HUTSON: I’d certainly call the company, because, at least with Texas Oncology, our pharmacy group is very active.
1.International mRCC Database Consortium. IMDC. Accessed August 20, 2022. https://bit.ly/3RjwDY8
2.NCCN.Clinical Practice Guidelines in Oncology. Kidney cancer,version 4.2022. Accessed March 30, 2022. https://bit.ly/2TAx1m3
3.Motzer R, Alekseev B, Rha SY, et al. Lenvatinib plus pembrolizumab or everolimus for advanced renal cell carcinoma. N Engl J Med.2021;384(14):1289-1300. doi:10.1056/NEJMoa2035716
4.Zhang T, Ballman KV, Choudhury AD, et al. PDIGREE: anadaptive phase IIItrial of PD-inhibitor nivolumab and ipilimumab (IPI-NIVO) with VEGF TKI cabozantinib (CABO) in metastatic untreated renal cell cancer (Alliance A031704). J Clin Oncol. 2021;39(suppl 6):TPS366. doi:10.1200/JCO.2021.39.6_suppl.TPS366
5.FDA approves lenvatinib plus pembrolizumab for advanced renal cell carcinoma. FDA. August 11, 2021. Accessed September 1, 2022. https://bit.ly/3Rd1Xrk
6.ChoueiriTK, Eto M, Kopyltsov E, et al. Phase III CLEAR trial in advanced renal cell carcinoma (aRCC): outcomes in subgroups and toxicity update. Ann Oncol.2021;32(suppl5):S678-S724. doi:10.1016/j.annonc.2021.08.056
7.Grünwald V, Powles T, Kopyltsov E, et al. Analysis of the CLEAR study in patients (pts) with advanced renal cell carcinoma (RCC): depth of response and efficacy for selected subgroups in the lenvatinib (LEN) + pembrolizumab (PEMBRO) and sunitinib (SUN) treatment arms. J Clin Oncol. 2021;39(suppl15):4560. doi:10.1200/JCO.2021.39.15_suppl.4560
8.Pal SK, Puente J, Heng DYC, et al. Assessing the safety and efficacy of two starting doses of lenvatinib plus everolimus in patients with renal cell carcinoma: arandomized phase 2 trial.
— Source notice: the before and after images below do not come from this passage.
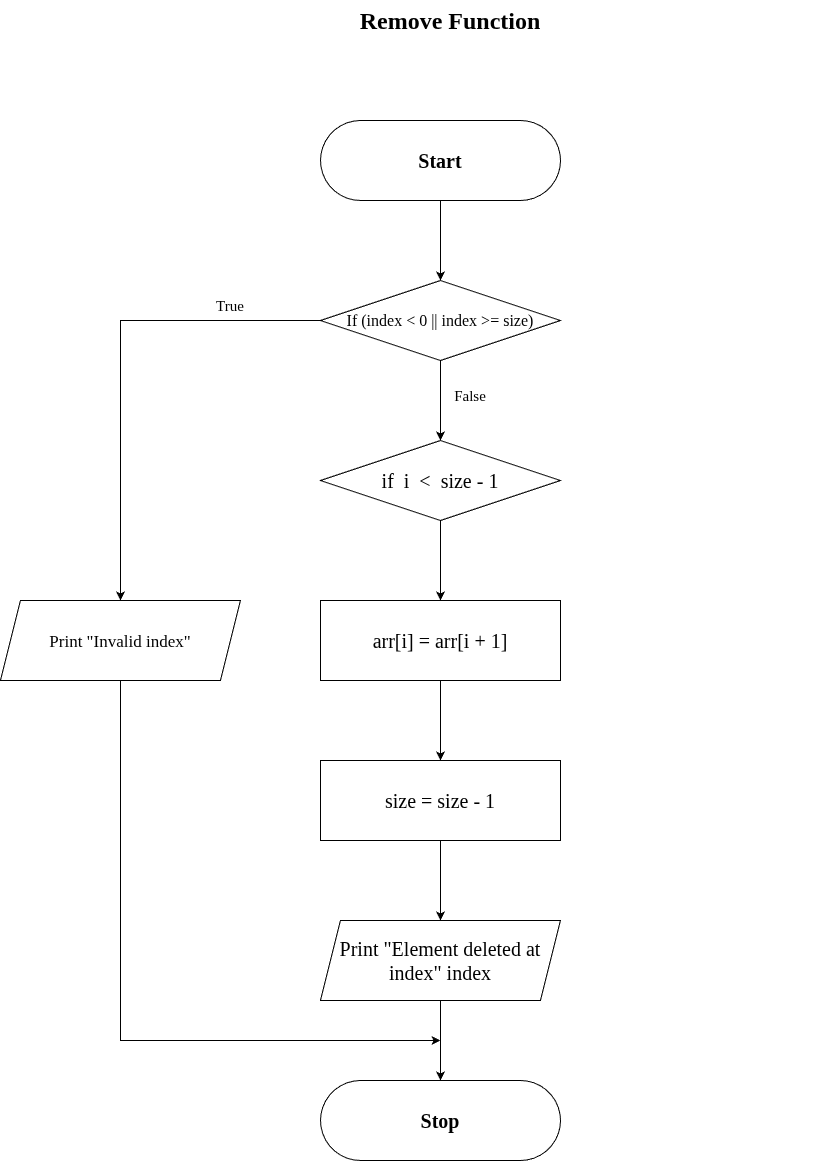
VIGNESHWAR2058/Record-3-and-4 keeps this draw.io diagram as ImplementArray/FlowchartForFunctions/FlowchartRemoveFn.drawio.png. Above is the earlier version. Source tidied: cells renumbered, new cells last; positions are measured from the earlier drawing's top-left corner, leaving out a move shared by most shapes.
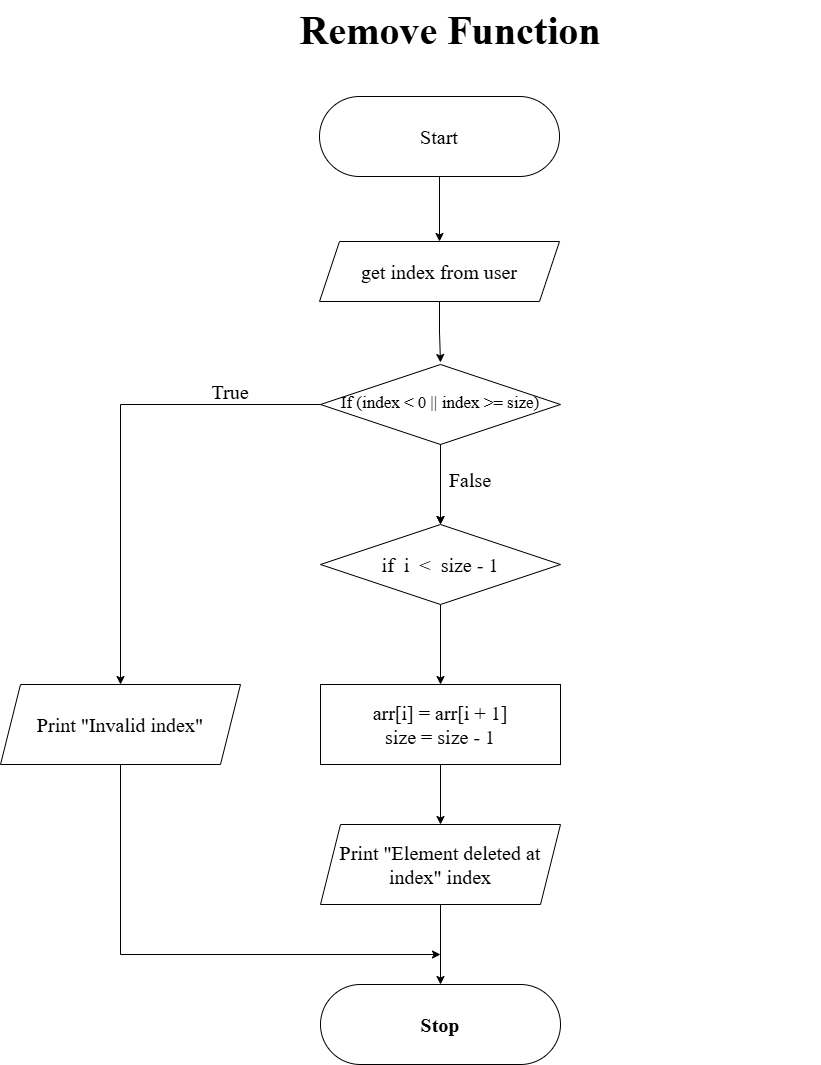
After the commit.

The edit, as a diff of the source:
```diff
@@ -2,95 +2,94 @@
   <root>
     <mxCell id="0" />
     <mxCell id="1" parent="0" />
-    <mxCell id="2" value="&lt;h1 style=&quot;margin-top: 0px;&quot;&gt;Remove Function&lt;/h1&gt;" style="text;html=1;whiteSpace=wrap;overflow=hidden;rounded=0;align=center;fontFamily=Times New Roman;" parent="1" vertex="1">
-      <mxGeometry x="80" width="740" height="60" as="geometry" />
+    <mxCell id="2" value="&lt;h1 style=&quot;margin-top: 0px;&quot;&gt;Remove Function&lt;/h1&gt;" style="text;html=1;whiteSpace=wrap;overflow=hidden;rounded=0;align=center;fontFamily=Times New Roman;fontSize=20;" parent="1" vertex="1">
+      <mxGeometry x="80" y="-11" width="740" height="60" as="geometry" />
     </mxCell>
+    <mxCell id="29" style="edgeStyle=orthogonalEdgeStyle;rounded=0;jettySize=auto;html=1;" parent="1" edge="1" source="3" target="33">
+      <mxGeometry relative="1" as="geometry" />
+    </mxCell>
-    <mxCell id="3" style="rounded=1;whiteSpace=wrap;html=1;arcSize=50;fontFamily=Times New Roman;" parent="1" vertex="1">
-      <mxGeometry x="320" y="120" width="240" height="80" as="geometry" />
+    <mxCell id="3" value="Start" style="rounded=1;whiteSpace=wrap;html=1;arcSize=50;fontFamily=Times New Roman;fontSize=20;" parent="1" vertex="1">
+      <mxGeometry x="319" y="85" width="240" height="80" as="geometry" />
     </mxCell>
-    <mxCell id="4" style="edgeStyle=orthogonalEdgeStyle;rounded=0;jettySize=auto;html=1;fontFamily=Times New Roman;" parent="1" edge="1" source="5" target="9">
-      <mxGeometry relative="1" as="geometry" />
-    </mxCell>
-    <mxCell id="5" value="&lt;b&gt;Start&lt;/b&gt;" style="text;html=1;whiteSpace=wrap;strokeColor=none;fillColor=none;align=center;verticalAlign=middle;rounded=0;fontSize=20;fontFamily=Times New Roman;" parent="1" vertex="1">
-      <mxGeometry x="320" y="120" width="240" height="80" as="geometry" />
-    </mxCell>
-    <mxCell id="6" style="rhombus;whiteSpace=wrap;html=1;fontFamily=Times New Roman;" parent="1" vertex="1">
-      <mxGeometry x="320" y="280" width="240" height="80" as="geometry" />
+    <mxCell id="6" style="rhombus;whiteSpace=wrap;html=1;fontFamily=Times New Roman;fontSize=20;" parent="1" vertex="1">
+      <mxGeometry x="320" y="353" width="240" height="80" as="geometry" />
     </mxCell>
-    <mxCell id="7" style="edgeStyle=orthogonalEdgeStyle;rounded=0;jettySize=auto;html=1;fontFamily=Times New Roman;" parent="1" edge="1" source="9">
+    <mxCell id="7" style="edgeStyle=orthogonalEdgeStyle;rounded=0;orthogonalLoop=1;jettySize=auto;html=1;fontFamily=Times New Roman;fontSize=20;" parent="1" edge="1">
       <mxGeometry relative="1" as="geometry">
-        <mxPoint x="440" y="440" as="targetPoint" />
+        <mxPoint x="440" y="433" as="sourcePoint" />
+        <mxPoint x="440" y="513" as="targetPoint" />
       </mxGeometry>
     </mxCell>
-    <mxCell id="8" style="edgeStyle=orthogonalEdgeStyle;rounded=0;jettySize=auto;html=1;exitX=0;exitY=0.5;exitDx=0;exitDy=0;entryX=0.5;entryY=0;entryDx=0;entryDy=0;fontFamily=Times New Roman;" parent="1" edge="1" source="9" target="15">
-      <mxGeometry relative="1" as="geometry" />
+    <mxCell id="8" style="edgeStyle=orthogonalEdgeStyle;rounded=0;orthogonalLoop=1;jettySize=auto;html=1;exitX=0;exitY=0.5;exitDx=0;exitDy=0;entryX=0.5;entryY=0;entryDx=0;entryDy=0;fontFamily=Times New Roman;fontSize=20;" parent="1" edge="1">
+      <mxGeometry relative="1" as="geometry">
+        <mxPoint x="320" y="393" as="sourcePoint" />
+        <mxPoint x="120" y="673" as="targetPoint" />
+      </mxGeometry>
     </mxCell>
-    <mxCell id="9" value="&lt;font&gt;If (index &amp;lt; 0 || index &amp;gt;= size)&lt;/font&gt;" style="text;html=1;whiteSpace=wrap;strokeColor=none;fillColor=none;align=center;verticalAlign=middle;rounded=0;fontSize=16;fontFamily=Times New Roman;" parent="1" vertex="1">
-      <mxGeometry x="320" y="280" width="240" height="80" as="geometry" />
+    <mxCell id="9" value="&lt;font&gt;If (index &amp;lt; 0 || index &amp;gt;= size)&lt;/font&gt;" style="text;html=1;whiteSpace=wrap;strokeColor=none;fillColor=none;align=center;verticalAlign=middle;rounded=0;fontSize=17;fontFamily=Times New Roman;" parent="1" vertex="1">
+      <mxGeometry x="320" y="351" width="240" height="82" as="geometry" />
     </mxCell>
-    <mxCell id="10" style="rounded=1;whiteSpace=wrap;html=1;arcSize=50;fontFamily=Times New Roman;" parent="1" vertex="1">
-      <mxGeometry x="320" y="1080" width="240" height="80" as="geometry" />
+    <mxCell id="10" style="rounded=1;whiteSpace=wrap;html=1;arcSize=50;fontFamily=Times New Roman;fontSize=20;" parent="1" vertex="1">
+      <mxGeometry x="320" y="973" width="240" height="80" as="geometry" />
     </mxCell>
     <mxCell id="11" value="&lt;b&gt;Stop&lt;/b&gt;" style="text;html=1;whiteSpace=wrap;strokeColor=none;fillColor=none;align=center;verticalAlign=middle;rounded=0;fontSize=20;fontFamily=Times New Roman;" parent="1" vertex="1">
-      <mxGeometry x="320" y="1080" width="240" height="80" as="geometry" />
+      <mxGeometry x="320" y="973" width="240" height="80" as="geometry" />
     </mxCell>
-    <mxCell id="12" style="edgeStyle=orthogonalEdgeStyle;rounded=0;jettySize=auto;html=1;fontFamily=Times New Roman;" parent="1" edge="1" target="19">
+    <mxCell id="12" style="edgeStyle=orthogonalEdgeStyle;rounded=0;jettySize=auto;html=1;fontFamily=Times New Roman;fontSize=20;" parent="1" edge="1" target="19">
       <mxGeometry relative="1" as="geometry">
-        <mxPoint x="440" y="360" as="sourcePoint" />
+        <mxPoint x="440" y="433" as="sourcePoint" />
       </mxGeometry>
     </mxCell>
-    <mxCell id="13" style="shape=parallelogram;perimeter=parallelogramPerimeter;whiteSpace=wrap;html=1;fixedSize=1;fontFamily=Times New Roman;" parent="1" vertex="1">
-      <mxGeometry y="600" width="240" height="80" as="geometry" />
+    <mxCell id="13" style="shape=parallelogram;perimeter=parallelogramPerimeter;whiteSpace=wrap;html=1;fixedSize=1;fontFamily=Times New Roman;fontSize=20;" parent="1" vertex="1">
+      <mxGeometry y="673" width="240" height="80" as="geometry" />
     </mxCell>
-    <mxCell id="14" style="edgeStyle=orthogonalEdgeStyle;rounded=0;jettySize=auto;html=1;exitX=0.5;exitY=1;exitDx=0;exitDy=0;fontFamily=Times New Roman;" parent="1" edge="1" source="15">
-      <mxGeometry relative="1" as="geometry">
-        <mxPoint x="440" y="1040" as="targetPoint" />
-        <Array as="points">
-          <mxPoint x="120" y="1040" />
-        </Array>
-      </mxGeometry>
-    </mxCell>
+    <mxCell id="30" style="edgeStyle=orthogonalEdgeStyle;rounded=0;orthogonalLoop=1;jettySize=auto;html=1;fontFamily=Times New Roman;fontSize=20;" parent="1" edge="1">
+      <mxGeometry relative="1" as="geometry">
+        <mxPoint x="120" y="753" as="sourcePoint" />
+        <mxPoint x="440" y="943" as="targetPoint" />
+        <Array as="points">
+          <mxPoint x="120" y="943" />
+        </Array>
+      </mxGeometry>
+    </mxCell>
-    <mxCell id="15" value="&lt;font style=&quot;font-size: 17px;&quot;&gt;Print &quot;Invalid index&quot;&lt;/font&gt;" style="text;html=1;whiteSpace=wrap;strokeColor=none;fillColor=none;align=center;verticalAlign=middle;rounded=0;fontSize=20;fontFamily=Times New Roman;" parent="1" vertex="1">
-      <mxGeometry y="600" width="240" height="80" as="geometry" />
+    <mxCell id="15" value="&lt;font&gt;Print &quot;Invalid index&quot;&lt;/font&gt;" style="text;html=1;whiteSpace=wrap;strokeColor=none;fillColor=none;align=center;verticalAlign=middle;rounded=0;fontSize=20;fontFamily=Times New Roman;" parent="1" vertex="1">
+      <mxGeometry y="673" width="240" height="80" as="geometry" />
     </mxCell>
-    <mxCell id="16" value="True" style="text;html=1;whiteSpace=wrap;strokeColor=none;fillColor=none;align=center;verticalAlign=middle;rounded=0;fontSize=15;fontFamily=Times New Roman;" parent="1" vertex="1">
-      <mxGeometry x="200" y="290" width="60" height="30" as="geometry" />
+    <mxCell id="16" value="True" style="text;html=1;whiteSpace=wrap;strokeColor=none;fillColor=none;align=center;verticalAlign=middle;rounded=0;fontSize=20;fontFamily=Times New Roman;" parent="1" vertex="1">
+      <mxGeometry x="200" y="365" width="60" height="30" as="geometry" />
     </mxCell>
-    <mxCell id="17" value="False" style="text;html=1;whiteSpace=wrap;strokeColor=none;fillColor=none;align=center;verticalAlign=middle;rounded=0;fontSize=15;fontFamily=Times New Roman;" parent="1" vertex="1">
-      <mxGeometry x="440" y="380" width="60" height="30" as="geometry" />
+    <mxCell id="17" value="False" style="text;html=1;whiteSpace=wrap;strokeColor=none;fillColor=none;align=center;verticalAlign=middle;rounded=0;fontSize=20;fontFamily=Times New Roman;" parent="1" vertex="1">
+      <mxGeometry x="440" y="453" width="60" height="30" as="geometry" />
     </mxCell>
-    <mxCell id="18" style="edgeStyle=orthogonalEdgeStyle;rounded=0;jettySize=auto;html=1;fontFamily=Times New Roman;" parent="1" edge="1" source="19" target="22">
+    <mxCell id="18" style="edgeStyle=orthogonalEdgeStyle;rounded=0;jettySize=auto;html=1;fontFamily=Times New Roman;fontSize=20;" parent="1" edge="1" source="19" target="22">
       <mxGeometry relative="1" as="geometry" />
     </mxCell>
-    <mxCell id="19" value="&lt;font style=&quot;font-size: 20px;&quot;&gt;if&amp;nbsp;&amp;nbsp;i&amp;nbsp; &amp;lt;&amp;nbsp; size - 1&lt;/font&gt;" style="rhombus;whiteSpace=wrap;html=1;fontFamily=Times New Roman;" parent="1" vertex="1">
-      <mxGeometry x="320" y="440" width="240" height="80" as="geometry" />
+    <mxCell id="19" value="&lt;font&gt;if&amp;nbsp;&amp;nbsp;i&amp;nbsp; &amp;lt;&amp;nbsp; size - 1&lt;/font&gt;" style="rhombus;whiteSpace=wrap;html=1;fontFamily=Times New Roman;fontSize=20;" parent="1" vertex="1">
+      <mxGeometry x="320" y="513" width="240" height="80" as="geometry" />
     </mxCell>
-    <mxCell id="20" style="rounded=0;whiteSpace=wrap;html=1;fontFamily=Times New Roman;" parent="1" vertex="1">
-      <mxGeometry x="320" y="600" width="240" height="80" as="geometry" />
+    <mxCell id="20" style="rounded=0;whiteSpace=wrap;html=1;fontFamily=Times New Roman;fontSize=20;" parent="1" vertex="1">
+      <mxGeometry x="320" y="673" width="240" height="80" as="geometry" />
     </mxCell>
-    <mxCell id="21" style="edgeStyle=orthogonalEdgeStyle;rounded=0;jettySize=auto;html=1;fontFamily=Times New Roman;" parent="1" edge="1" source="22" target="25">
-      <mxGeometry relative="1" as="geometry" />
-    </mxCell>
+    <mxCell id="31" style="edgeStyle=orthogonalEdgeStyle;rounded=0;jettySize=auto;html=1;fontFamily=Times New Roman;fontSize=20;" parent="1" edge="1" source="22" target="28">
+      <mxGeometry relative="1" as="geometry" />
+    </mxCell>
-    <mxCell id="22" value="arr[i] = arr[i + 1]" style="text;html=1;whiteSpace=wrap;strokeColor=none;fillColor=none;align=center;verticalAlign=middle;rounded=0;fontSize=20;fontFamily=Times New Roman;" parent="1" vertex="1">
-      <mxGeometry x="320" y="600" width="240" height="80" as="geometry" />
+    <mxCell id="22" value="arr[i] = arr[i + 1]&lt;br&gt;size = size - 1" style="text;html=1;whiteSpace=wrap;strokeColor=none;fillColor=none;align=center;verticalAlign=middle;rounded=0;fontSize=20;fontFamily=Times New Roman;" parent="1" vertex="1">
+      <mxGeometry x="320" y="673" width="240" height="80" as="geometry" />
     </mxCell>
-    <mxCell id="23" style="rounded=0;whiteSpace=wrap;html=1;fontFamily=Times New Roman;" parent="1" vertex="1">
-      <mxGeometry x="320" y="760" width="240" height="80" as="geometry" />
-    </mxCell>
-    <mxCell id="24" style="edgeStyle=orthogonalEdgeStyle;rounded=0;jettySize=auto;html=1;fontFamily=Times New Roman;" parent="1" edge="1" source="25" target="28">
-      <mxGeometry relative="1" as="geometry" />
-    </mxCell>
-    <mxCell id="25" value="size = size - 1" style="text;html=1;whiteSpace=wrap;strokeColor=none;fillColor=none;align=center;verticalAlign=middle;rounded=0;fontSize=20;fontFamily=Times New Roman;" parent="1" vertex="1">
-      <mxGeometry x="320" y="760" width="240" height="80" as="geometry" />
-    </mxCell>
-    <mxCell id="26" style="shape=parallelogram;perimeter=parallelogramPerimeter;whiteSpace=wrap;html=1;fixedSize=1;fontFamily=Times New Roman;" parent="1" vertex="1">
-      <mxGeometry x="320" y="920" width="240" height="80" as="geometry" />
+    <mxCell id="26" style="shape=parallelogram;perimeter=parallelogramPerimeter;whiteSpace=wrap;html=1;fixedSize=1;fontFamily=Times New Roman;fontSize=20;" parent="1" vertex="1">
+      <mxGeometry x="320" y="813" width="240" height="80" as="geometry" />
     </mxCell>
-    <mxCell id="27" style="edgeStyle=orthogonalEdgeStyle;rounded=0;jettySize=auto;html=1;exitX=0.5;exitY=1;exitDx=0;exitDy=0;entryX=0.5;entryY=0;entryDx=0;entryDy=0;fontFamily=Times New Roman;" parent="1" edge="1" source="28" target="11">
+    <mxCell id="27" style="edgeStyle=orthogonalEdgeStyle;rounded=0;jettySize=auto;html=1;exitX=0.5;exitY=1;exitDx=0;exitDy=0;entryX=0.5;entryY=0;entryDx=0;entryDy=0;fontFamily=Times New Roman;fontSize=20;" parent="1" edge="1" source="28" target="11">
       <mxGeometry relative="1" as="geometry" />
     </mxCell>
     <mxCell id="28" value="&lt;font&gt;Print &quot;Element deleted at index&quot; index&lt;/font&gt;" style="text;html=1;whiteSpace=wrap;strokeColor=none;fillColor=none;align=center;verticalAlign=middle;rounded=0;fontSize=20;fontFamily=Times New Roman;" parent="1" vertex="1">
-      <mxGeometry x="320" y="920" width="240" height="80" as="geometry" />
+      <mxGeometry x="320" y="813" width="240" height="80" as="geometry" />
     </mxCell>
+    <mxCell id="32" style="edgeStyle=orthogonalEdgeStyle;rounded=0;jettySize=auto;html=1;" parent="1" edge="1" source="33" target="9">
+      <mxGeometry relative="1" as="geometry" />
+    </mxCell>
+    <mxCell id="33" value="get index from user" style="shape=parallelogram;perimeter=parallelogramPerimeter;whiteSpace=wrap;html=1;fixedSize=1;fontFamily=Times New Roman;fontSize=20;" parent="1" vertex="1">
+      <mxGeometry x="319" y="230" width="240" height="60" as="geometry" />
+    </mxCell>
   </root>
 </mxGraphModel>
```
Eur Urol. 2022;82(3):283-292. doi:10.1016/j.eururo.2021.12.024